■ **YOUR TASK**: From the records, report how many lines hold the word "cost", with the number as the sole reply.
---- SOURCE RECORDS
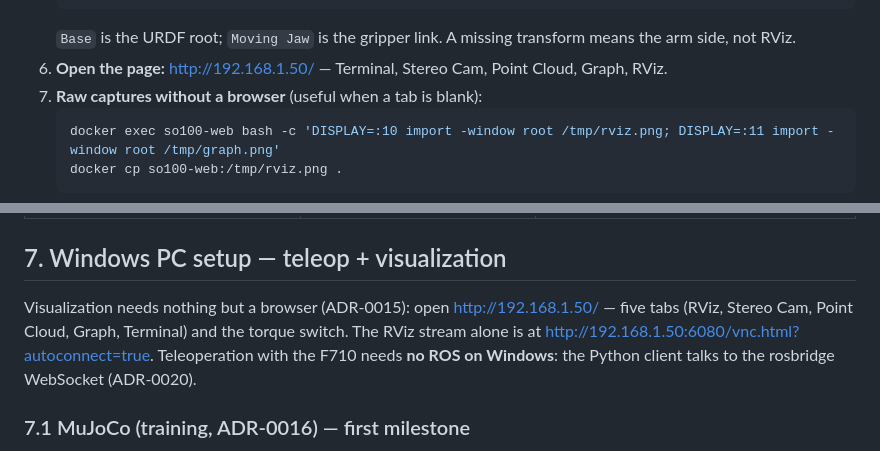
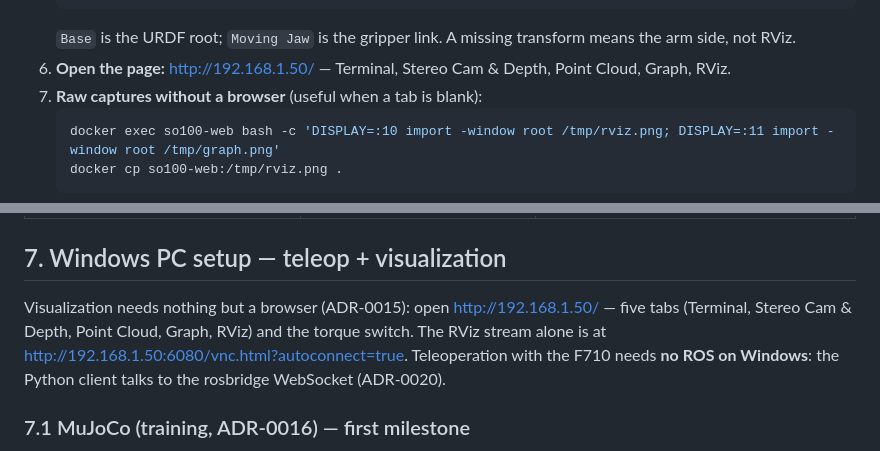
Before and after one commit to kamalimiquel/Jetson-SO100-OAK-ROS2, a Markdown page: README.md, 2 parts joined by grey strips. GitHub-like rendering.

````diff
--- a/README.md
+++ b/README.md
@@ -390,7 +390,7 @@ And the one trap that cost the most time: **a URDF that `urdfdom` rejects render
    docker exec so100-web bash -c 'source /opt/ros/humble/install/setup.bash && ros2 run tf2_ros tf2_echo Base jaw'
    ```
    `Base` is the URDF root; `Moving Jaw` is the gripper link. A missing transform means the arm side, not RViz.
-6. **Open the page:** http://192.168.1.50/ — Terminal, Stereo Cam, Point Cloud, Graph, RViz.
+6. **Open the page:** http://192.168.1.50/ — Terminal, Stereo Cam & Depth, Point Cloud, Graph, RViz.
 7. **Raw captures without a browser** (useful when a tab is blank):
    ```bash
    docker exec so100-web bash -c 'DISPLAY=:10 import -window root /tmp/rviz.png; DISPLAY=:11 import -window root /tmp/graph.png'
@@ -414,7 +414,7 @@ And the one trap that cost the most time: **a URDF that `urdfdom` rejects render
 
 ## 7. Windows PC setup — teleop + visualization
 
-Visualization needs nothing but a browser (ADR-0015): open http://192.168.1.50/ — five tabs (RViz, Stereo Cam, Point Cloud, Graph, Terminal) and the torque switch. The RViz stream alone is at http://192.168.1.50:6080/vnc.html?autoconnect=true. Teleoperation with the F710 needs **no ROS on Windows**: the Python client talks to the rosbridge WebSocket (ADR-0020).
+Visualization needs nothing but a browser (ADR-0015): open http://192.168.1.50/ — five tabs (Terminal, Stereo Cam & Depth, Point Cloud, Graph, RViz) and the torque switch. The RViz stream alone is at http://192.168.1.50:6080/vnc.html?autoconnect=true. Teleoperation with the F710 needs **no ROS on Windows**: the Python client talks to the rosbridge WebSocket (ADR-0020).
 
 ### 7.1 MuJoCo (training, ADR-0016) — first milestone
 
````
Also changed, not shown: other parts of README.md (+3 -3 lines), docs/web-pointcloud.jpg, 1 other file.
--------
■ **TASK OUTPUT**: 2